In his popular book "The Lean Startup" Eric Ries introduces a systematic approach how startups evaluate and incrementally build their products through controlled experiments to find out what the customers need.
[If you haven't read the book yet, I would highly recommend it 🤓]
He also says that the questions isn't
"Can this product be built?"
but instead the questions are
"Should this product be built?"
"Can we build a sustainable business around this set of products and services?"
Nearly every product idea that comes up in your head can be built with the incredible possibilities we have today, but the really important question is if this product has some reason for existence.
If your product isn't doing something that solves a persons problem you will have a hard time charging money for it. And sometimes even when it solves a problem you can have trouble building a business around it that is profitable.
Too often founders forget to ask that questions before building a product and invest a lot of time, energy and money into something that just won't work out as a company.
This happens a lot when new technologies come up and founders try to rebuild existing products with this technology because they can (or find it technologically challenging).
These "Like Typeform but with Blockchain" or "Waterbottle with Face-Recognition" (🤷♂️) never work, because they focus on the technology - the "can it be built" - instead of on the "should it be built" or "does ist solve a problem?".

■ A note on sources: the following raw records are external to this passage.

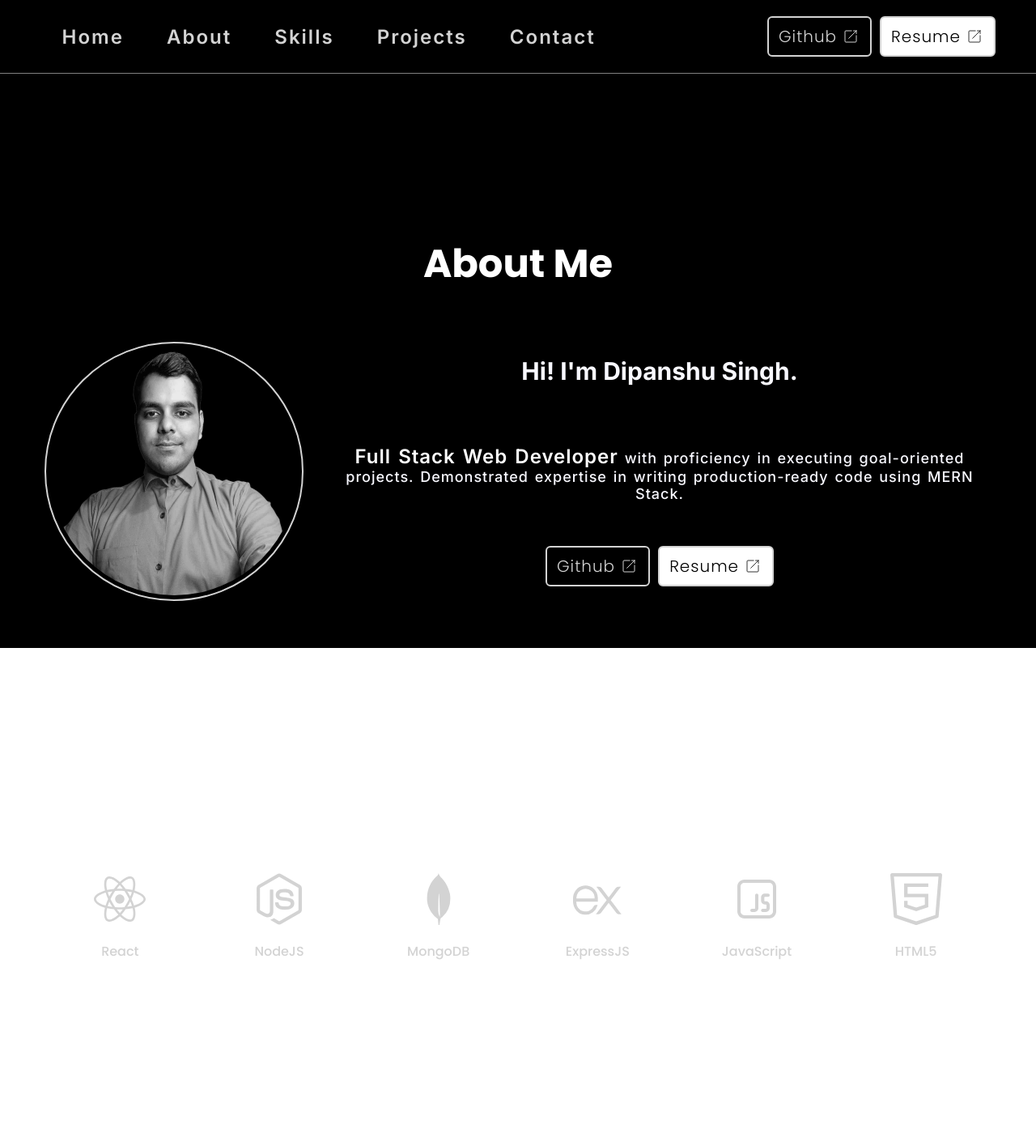
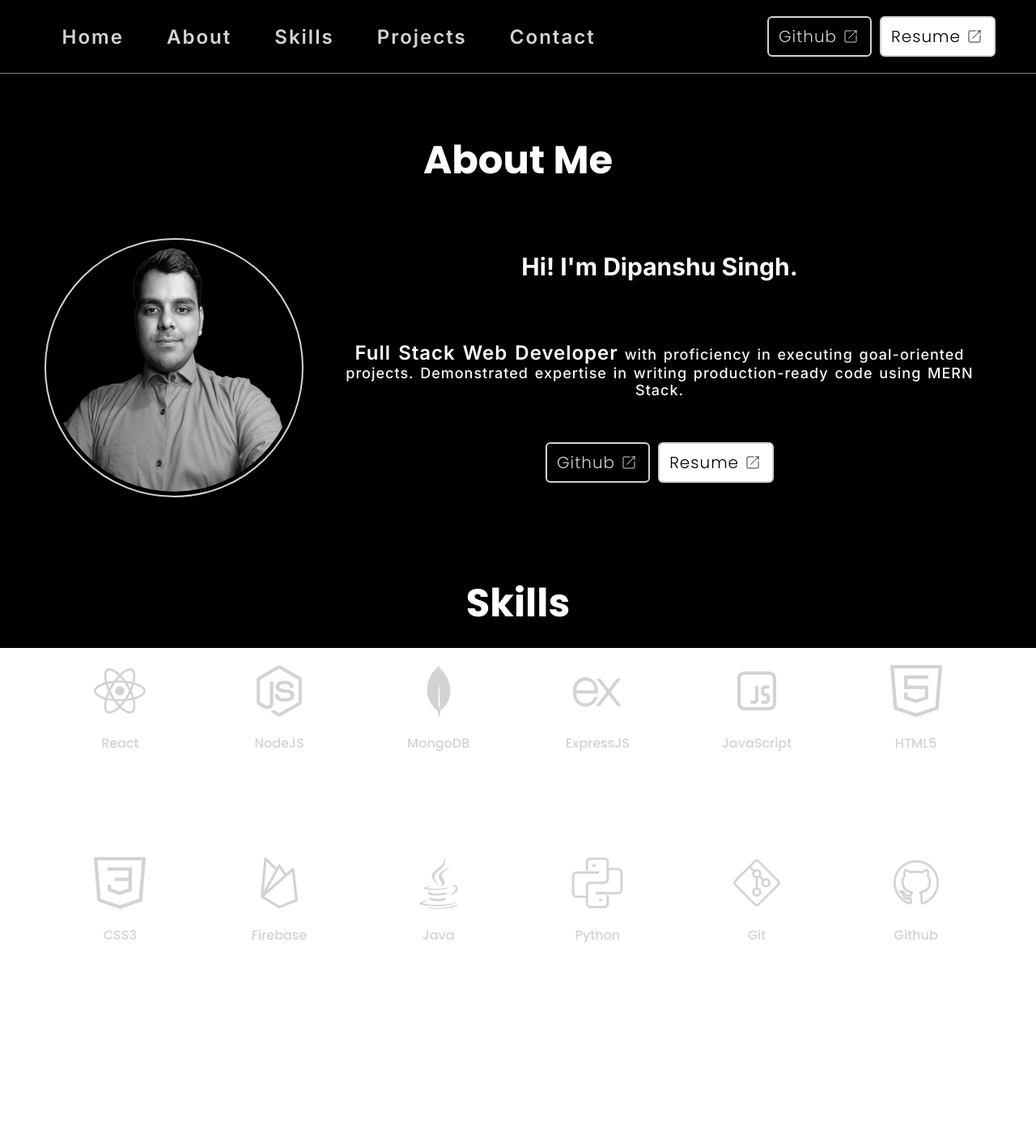
Before and after one commit to Dipanshu-Singh-Dev/Dipanshu-Singh-Dev.github.io, a React (Vite) app: page / in a window 1280 px wide. Shown: the top 1405 px of the page at 81% size. Built offline with nearby package versions, Linux system fonts and the light colour scheme.

Commit message:
fix | styles

```diff
--- a/src/components/About/styles.module.css
+++ b/src/components/About/styles.module.css
@@ -4,7 +4,7 @@
     background: none transparent;
     text-align: center;
     margin: 10px 50px 20px 50px;
-    min-height: 100vh;
+    padding-top: 2vh;
     display: flex;
     flex-direction: column;
     justify-content: center;
--- a/src/components/Contact/styles.module.css
+++ b/src/components/Contact/styles.module.css
@@ -5,7 +5,7 @@
     transition: all .3s ease-in-out;
 }
 .contact{
-    min-height: 100vh;
+    min-height: 78vh;
     display: flex;
     flex-direction: column;
     justify-content: center;
--- a/src/components/Projects/styles.module.css
+++ b/src/components/Projects/styles.module.css
@@ -5,6 +5,7 @@
         align-items: center;
         gap: 15px;
         margin: 50px;
+        padding-top: 2vh;
 }
 .container svg{
         height: 36px;
--- a/src/components/Skills/styles.module.css
+++ b/src/components/Skills/styles.module.css
@@ -1,7 +1,8 @@
 .container{
     text-align: center;
     margin: 10px 50px 20px 50px;
-    min-height: 100vh;
+    padding-top: 2vh;
+    min-height: 79vh;
     display: flex;
     flex-direction: column;
     justify-content: center;
--- a/src/index.css
+++ b/src/index.css
@@ -26,4 +26,5 @@ body {
 #app{
   width: 100%;
   padding: 5px;
+
 }
```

Always make sure you don't get lost in the wrong questions and tasks as you develop your product and build your startup. Always focus on the customer and solving their problems with the help of your product. If you lose sight of the customer and put the technical challenge in the focus, it will rarely end well.